* [EXERCISE DIRECTIONS] Look through the listing below, and wherever a line has the string "payload", copy it.

○ ○ ○ ○ ○

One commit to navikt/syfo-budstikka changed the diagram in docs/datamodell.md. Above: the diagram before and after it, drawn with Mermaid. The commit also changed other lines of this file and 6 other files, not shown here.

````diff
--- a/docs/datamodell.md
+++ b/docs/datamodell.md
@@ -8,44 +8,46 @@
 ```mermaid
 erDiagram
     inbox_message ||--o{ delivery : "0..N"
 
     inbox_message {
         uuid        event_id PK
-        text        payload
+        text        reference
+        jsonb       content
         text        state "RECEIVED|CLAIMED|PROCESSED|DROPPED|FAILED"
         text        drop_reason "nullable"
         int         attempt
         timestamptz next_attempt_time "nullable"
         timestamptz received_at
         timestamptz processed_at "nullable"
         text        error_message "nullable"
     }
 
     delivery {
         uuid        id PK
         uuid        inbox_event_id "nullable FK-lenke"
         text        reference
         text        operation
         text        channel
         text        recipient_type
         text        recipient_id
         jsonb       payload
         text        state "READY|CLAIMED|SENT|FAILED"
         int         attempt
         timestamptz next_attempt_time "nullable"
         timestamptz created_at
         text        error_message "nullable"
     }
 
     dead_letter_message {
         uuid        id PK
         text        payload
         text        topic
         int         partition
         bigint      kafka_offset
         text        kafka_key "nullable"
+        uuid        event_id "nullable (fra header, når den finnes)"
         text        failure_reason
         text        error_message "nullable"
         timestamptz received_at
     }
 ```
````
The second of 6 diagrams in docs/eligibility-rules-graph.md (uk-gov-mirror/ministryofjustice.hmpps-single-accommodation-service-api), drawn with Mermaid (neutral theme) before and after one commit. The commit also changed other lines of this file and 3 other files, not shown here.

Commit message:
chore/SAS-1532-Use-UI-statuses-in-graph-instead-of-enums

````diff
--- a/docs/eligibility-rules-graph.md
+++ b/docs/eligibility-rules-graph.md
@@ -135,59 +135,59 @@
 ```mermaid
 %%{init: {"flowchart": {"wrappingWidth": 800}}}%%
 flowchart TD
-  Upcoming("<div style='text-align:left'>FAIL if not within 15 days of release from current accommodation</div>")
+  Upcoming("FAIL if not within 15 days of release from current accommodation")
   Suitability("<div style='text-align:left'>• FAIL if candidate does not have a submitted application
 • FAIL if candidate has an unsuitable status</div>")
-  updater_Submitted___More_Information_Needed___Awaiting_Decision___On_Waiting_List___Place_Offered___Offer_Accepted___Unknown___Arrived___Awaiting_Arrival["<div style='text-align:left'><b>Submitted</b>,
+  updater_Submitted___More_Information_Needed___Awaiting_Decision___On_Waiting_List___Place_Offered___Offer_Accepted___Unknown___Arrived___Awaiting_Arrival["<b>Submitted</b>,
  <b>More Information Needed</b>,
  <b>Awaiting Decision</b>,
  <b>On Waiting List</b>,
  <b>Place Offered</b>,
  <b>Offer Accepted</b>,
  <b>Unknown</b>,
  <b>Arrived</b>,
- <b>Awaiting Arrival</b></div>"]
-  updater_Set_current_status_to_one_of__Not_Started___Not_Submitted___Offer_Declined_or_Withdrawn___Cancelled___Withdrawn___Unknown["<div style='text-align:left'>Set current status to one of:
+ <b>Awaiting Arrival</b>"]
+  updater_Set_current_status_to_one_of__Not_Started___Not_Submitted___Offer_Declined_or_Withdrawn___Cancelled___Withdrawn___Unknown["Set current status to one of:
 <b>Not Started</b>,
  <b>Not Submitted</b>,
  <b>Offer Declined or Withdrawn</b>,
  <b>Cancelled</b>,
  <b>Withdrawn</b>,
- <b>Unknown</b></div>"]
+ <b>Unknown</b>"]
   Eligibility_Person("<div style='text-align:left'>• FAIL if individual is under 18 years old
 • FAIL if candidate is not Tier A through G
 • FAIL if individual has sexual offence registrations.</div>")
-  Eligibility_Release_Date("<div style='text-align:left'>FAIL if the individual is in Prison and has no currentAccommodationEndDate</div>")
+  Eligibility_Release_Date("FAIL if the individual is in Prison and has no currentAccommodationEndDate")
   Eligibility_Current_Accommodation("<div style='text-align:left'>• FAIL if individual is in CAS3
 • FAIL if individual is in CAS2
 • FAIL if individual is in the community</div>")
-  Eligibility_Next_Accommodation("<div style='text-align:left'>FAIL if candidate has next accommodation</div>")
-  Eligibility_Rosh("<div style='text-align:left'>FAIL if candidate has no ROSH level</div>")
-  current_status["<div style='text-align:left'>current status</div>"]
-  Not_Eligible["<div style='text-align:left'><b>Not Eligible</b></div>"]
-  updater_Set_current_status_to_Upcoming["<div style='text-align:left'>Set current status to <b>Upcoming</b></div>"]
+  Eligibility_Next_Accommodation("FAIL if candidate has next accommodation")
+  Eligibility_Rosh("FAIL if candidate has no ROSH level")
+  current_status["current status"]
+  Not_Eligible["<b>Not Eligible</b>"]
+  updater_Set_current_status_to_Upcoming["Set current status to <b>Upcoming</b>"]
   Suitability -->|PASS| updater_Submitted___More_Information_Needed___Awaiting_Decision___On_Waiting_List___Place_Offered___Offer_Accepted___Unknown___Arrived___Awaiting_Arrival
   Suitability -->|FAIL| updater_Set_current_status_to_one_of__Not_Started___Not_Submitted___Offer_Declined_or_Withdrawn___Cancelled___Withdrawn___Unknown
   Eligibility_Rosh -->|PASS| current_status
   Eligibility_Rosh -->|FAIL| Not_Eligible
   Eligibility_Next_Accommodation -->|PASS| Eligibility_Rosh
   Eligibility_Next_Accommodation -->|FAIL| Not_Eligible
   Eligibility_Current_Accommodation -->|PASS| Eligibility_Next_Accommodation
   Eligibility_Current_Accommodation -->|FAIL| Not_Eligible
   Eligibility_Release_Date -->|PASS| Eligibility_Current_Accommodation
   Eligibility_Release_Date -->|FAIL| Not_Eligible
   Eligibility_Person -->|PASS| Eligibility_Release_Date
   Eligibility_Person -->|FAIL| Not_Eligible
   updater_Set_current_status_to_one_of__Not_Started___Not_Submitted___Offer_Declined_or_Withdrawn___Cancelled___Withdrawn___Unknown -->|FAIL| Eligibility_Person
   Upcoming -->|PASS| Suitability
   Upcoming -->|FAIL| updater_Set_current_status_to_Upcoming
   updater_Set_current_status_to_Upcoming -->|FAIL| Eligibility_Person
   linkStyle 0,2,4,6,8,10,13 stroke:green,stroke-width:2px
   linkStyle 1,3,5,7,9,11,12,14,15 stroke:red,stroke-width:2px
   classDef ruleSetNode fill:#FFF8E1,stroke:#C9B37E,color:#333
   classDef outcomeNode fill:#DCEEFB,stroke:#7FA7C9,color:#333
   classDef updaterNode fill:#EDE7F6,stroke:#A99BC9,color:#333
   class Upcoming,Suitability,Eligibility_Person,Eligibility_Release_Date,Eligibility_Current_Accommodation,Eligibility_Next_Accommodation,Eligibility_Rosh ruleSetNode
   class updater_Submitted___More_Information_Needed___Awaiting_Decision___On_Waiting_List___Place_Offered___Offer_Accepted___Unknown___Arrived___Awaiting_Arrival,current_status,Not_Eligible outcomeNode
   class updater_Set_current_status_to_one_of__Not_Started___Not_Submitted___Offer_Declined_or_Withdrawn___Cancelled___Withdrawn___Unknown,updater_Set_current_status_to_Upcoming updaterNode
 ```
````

○ ○ ○ ○ ○

* [ANSWER SECTION]
-        text        payload
         jsonb       payload
         text        payload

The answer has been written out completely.